Over the last 20 years, nearly 100% of all net new jobs in the American economy have been created by new companies-startups less than 5 years old. Big, established corporations make money by finding efficiencies, often by increasing productivity and shedding jobs. The point is, if we want a vibrant local economy capable of generating jobs, it's essential that we find ways to encourage innovation and financially support entrepreneurs.
Yet, the 2010 Region by the Numbers report issued by Agenda 360/Vision 2015, revealed that when it comes to the availability of venture capital, the mother's milk of entrepreneurs, metropolitan Cincinnati ranks near the bottom, tenth out of twelve of our peer regions.

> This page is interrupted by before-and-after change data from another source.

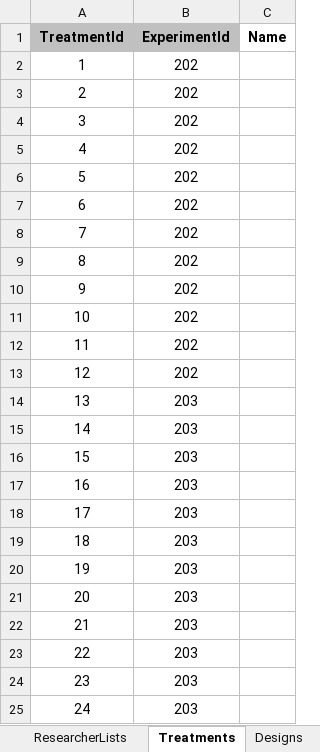
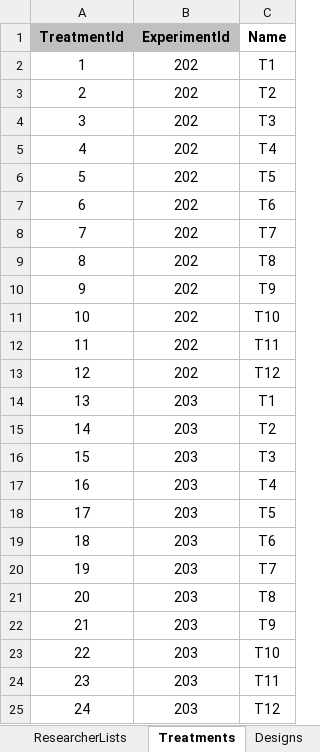
Before and after one commit to QAAFI/REMS2020, an Excel workbook: WindowsClient/Data/Demo_2_Experiments.xlsx, sheet Treatments, drawn as a sheet; values as stored, in another font and other column widths than the file's, no borders; the diff names each change by its address in the sheet, - before the commit and + after, or states it on an @@ line.

Commit message:
adding names to treatments

```diff
--- a/WindowsClient/Data/Demo_2_Experiments.xlsx (sheet Treatments)
+++ b/WindowsClient/Data/Demo_2_Experiments.xlsx (sheet Treatments)
-C2 (Name): (empty)
+C2 (Name): T1
-C3 (Name): (empty)
+C3 (Name): T2
-C4 (Name): (empty)
+C4 (Name): T3
-C5 (Name): (empty)
+C5 (Name): T4
-C6 (Name): (empty)
+C6 (Name): T5
-C7 (Name): (empty)
+C7 (Name): T6
-C8 (Name): (empty)
+C8 (Name): T7
-C9 (Name): (empty)
+C9 (Name): T8
-C10 (Name): (empty)
+C10 (Name): T9
-C11 (Name): (empty)
+C11 (Name): T10
-C12 (Name): (empty)
+C12 (Name): T11
-C13 (Name): (empty)
+C13 (Name): T12
-C14 (Name): (empty)
+C14 (Name): T1
-C15 (Name): (empty)
+C15 (Name): T2
-C16 (Name): (empty)
+C16 (Name): T3
-C17 (Name): (empty)
+C17 (Name): T4
-C18 (Name): (empty)
+C18 (Name): T5
-C19 (Name): (empty)
+C19 (Name): T6
-C20 (Name): (empty)
+C20 (Name): T7
-C21 (Name): (empty)
+C21 (Name): T8
-C22 (Name): (empty)
+C22 (Name): T9
-C23 (Name): (empty)
+C23 (Name): T10
-C24 (Name): (empty)
+C24 (Name): T11
-C25 (Name): (empty)
+C25 (Name): T12
```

The passage of the third Fronter Program by Ohio voters in 2002, and extended in 2010, is critical to changing that situation. Six years ago, Cincy Tech was founded to focus on first stage seed funding. Now, a new organization, Cintrifuse, has entered the region's innovation ecosystem. Cintrifuse will provide a range of mentoring and educational services to innovators and entrepreneurs in their organizational, seed stage. It will also help organize the next round of early stage funding for companies that have moved beyond the seed stage. And ultimately, Cintrifuse hopes to create a regional innovation campus in the middle of Over the Rhine.
Dan Hurley was joined on the show by Jeff Weedman, who has led Cintrifuse since its launch last July. He is an executive on loan from Procter & Gamble. At P&G, he began the Entrepreneual Global Licensing Department charged with commercializing the company's treasure trove of patents generated by its research labs. In recent years, he led the External Business Development, working with researchers outside the company who want to partner with P&G.
Hurley was also joined by Tim Schigel, the director of the Fund of Funds for Cintrifuse. Earlier, Mr. Schigel directed Blue Chip Venture Company, the city's largest venture company and is also the founder of Share-This, a web sharing platform.
Of all the communities in the metropolitan region, Greenhills stands out as special. In the midst of the great depression, the federal government used the most modern urban planning principles to develop 3 new towns, one of which was Greenhills, Ohio.
This weekend, Greenhills begins a year long celebration of its 75th anniversary.
To talk about Greenhills and what will happen this year, Dan was joined by Jeff Halter, a member of the city council and one of the leaders of the anniversary celebration.